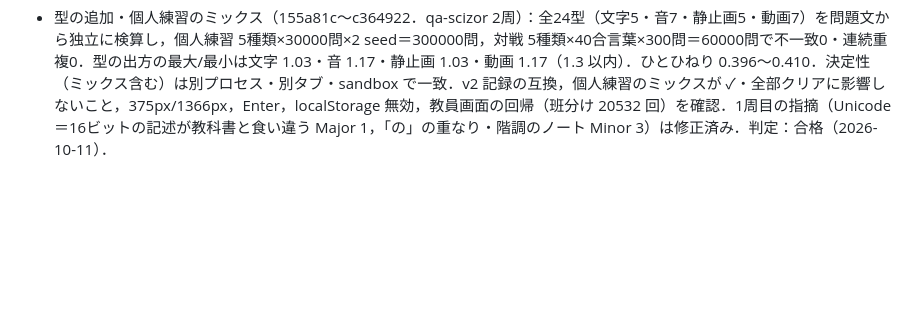
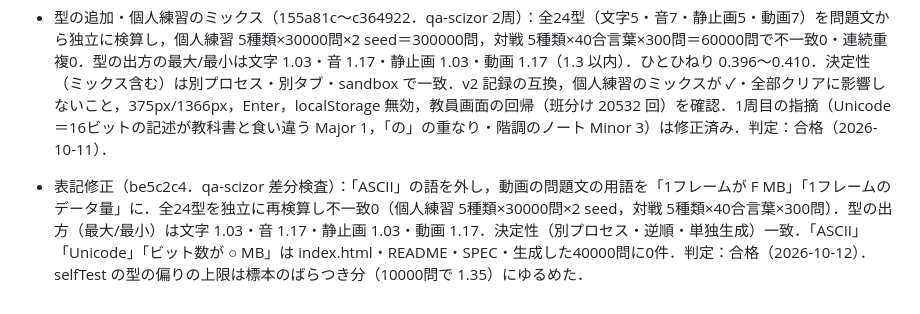
Before and after one commit to falcon-base/data-size-drill, a Markdown page: README.md, the part around the change. Drawn GitHub-style; blank space fills up the shorter version.

Commit message:
docs: README に表記修正の検査結果を記入
Co-Authored-By: Claude Sonnet 5.5 <noreply@anthropic.com>

```diff
--- a/README.md
+++ b/README.md
@@ -54,3 +54,4 @@
 
 - 種類別への作り直し（f76443c．qa-scizor 1周）：独立した検算で全16型を確認し不一致0（個人練習 5種類×20000問×2 seed＝200000問，対戦 5種類×30合言葉×300問＝45000問．連続重複0）．ひとひねりの割合は種類ごとに 0.394〜0.413（ミックス 0.398〜0.408）．決定性（ミックスを含む5種類×5合言葉×50問）は node の別プロセス・逆順・別タブ・sandbox・別オリジンで一致．旧データ（v1 の練習記録は読まない，版なしの教員状態は種類をミックスにして引き継ぐ，壊れた JSON は初期状態）・375px/1366px・Enter・localStorage 無効を確認．判定：合格（2026-10-11）．小さな点：375px の対戦で「ミックス」ボタンが1px はみ出す（見た目に影響なし）．未確認：実機の Chromebook．
 - 型の追加・個人練習のミックス（155a81c〜c364922．qa-scizor 2周）：全24型（文字5・音7・静止画5・動画7）を問題文から独立に検算し，個人練習 5種類×30000問×2 seed＝300000問，対戦 5種類×40合言葉×300問＝60000問で不一致0・連続重複0．型の出方の最大/最小は文字 1.03・音 1.17・静止画 1.03・動画 1.17（1.3 以内）．ひとひねり 0.396〜0.410．決定性（ミックス含む）は別プロセス・別タブ・sandbox で一致．v2 記録の互換，個人練習のミックスが ✓・全部クリアに影響しないこと，375px/1366px，Enter，localStorage 無効，教員画面の回帰（班分け 20532 回）を確認．1周目の指摘（Unicode＝16ビットの記述が教科書と食い違う Major 1，「の」の重なり・階調のノート Minor 3）は修正済み．判定：合格（2026-10-11）．
+- 表記修正（be5c2c4．qa-scizor 差分検査）：「ASCII」の語を外し，動画の問題文の用語を「1フレームが F MB」「1フレームのデータ量」に．全24型を独立に再検算し不一致0（個人練習 5種類×30000問×2 seed，対戦 5種類×40合言葉×300問）．型の出方（最大/最小）は文字 1.03・音 1.17・静止画 1.03・動画 1.17．決定性（別プロセス・逆順・単独生成）一致．「ASCII」「Unicode」「ビット数が ○ MB」は index.html・README・SPEC・生成した40000問に0件．判定：合格（2026-10-12）．selfTest の型の偏りの上限は標本のばらつき分（10000問で 1.35）にゆるめた．
```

+ + +

*What you need to do*: Print the records again exactly. Skip every picture.

*Exercise result*:
Before and after one commit to falcon-base/data-size-drill, a Markdown page: README.md, the part around the change. Drawn GitHub-style; blank space fills up the shorter version.

Commit message:
docs: README に表記修正の検査結果を記入
Co-Authored-By: Claude Sonnet 5.5 <noreply@anthropic.com>

```diff
--- a/README.md
+++ b/README.md
@@ -54,3 +54,4 @@
 
 - 種類別への作り直し（f76443c．qa-scizor 1周）：独立した検算で全16型を確認し不一致0（個人練習 5種類×20000問×2 seed＝200000問，対戦 5種類×30合言葉×300問＝45000問．連続重複0）．ひとひねりの割合は種類ごとに 0.394〜0.413（ミックス 0.398〜0.408）．決定性（ミックスを含む5種類×5合言葉×50問）は node の別プロセス・逆順・別タブ・sandbox・別オリジンで一致．旧データ（v1 の練習記録は読まない，版なしの教員状態は種類をミックスにして引き継ぐ，壊れた JSON は初期状態）・375px/1366px・Enter・localStorage 無効を確認．判定：合格（2026-10-11）．小さな点：375px の対戦で「ミックス」ボタンが1px はみ出す（見た目に影響なし）．未確認：実機の Chromebook．
 - 型の追加・個人練習のミックス（155a81c〜c364922．qa-scizor 2周）：全24型（文字5・音7・静止画5・動画7）を問題文から独立に検算し，個人練習 5種類×30000問×2 seed＝300000問，対戦 5種類×40合言葉×300問＝60000問で不一致0・連続重複0．型の出方の最大/最小は文字 1.03・音 1.17・静止画 1.03・動画 1.17（1.3 以内）．ひとひねり 0.396〜0.410．決定性（ミックス含む）は別プロセス・別タブ・sandbox で一致．v2 記録の互換，個人練習のミックスが ✓・全部クリアに影響しないこと，375px/1366px，Enter，localStorage 無効，教員画面の回帰（班分け 20532 回）を確認．1周目の指摘（Unicode＝16ビットの記述が教科書と食い違う Major 1，「の」の重なり・階調のノート Minor 3）は修正済み．判定：合格（2026-10-11）．
+- 表記修正（be5c2c4．qa-scizor 差分検査）：「ASCII」の語を外し，動画の問題文の用語を「1フレームが F MB」「1フレームのデータ量」に．全24型を独立に再検算し不一致0（個人練習 5種類×30000問×2 seed，対戦 5種類×40合言葉×300問）．型の出方（最大/最小）は文字 1.03・音 1.17・静止画 1.03・動画 1.17．決定性（別プロセス・逆順・単独生成）一致．「ASCII」「Unicode」「ビット数が ○ MB」は index.html・README・SPEC・生成した40000問に0件．判定：合格（2026-10-12）．selfTest の型の偏りの上限は標本のばらつき分（10000問で 1.35）にゆるめた．
```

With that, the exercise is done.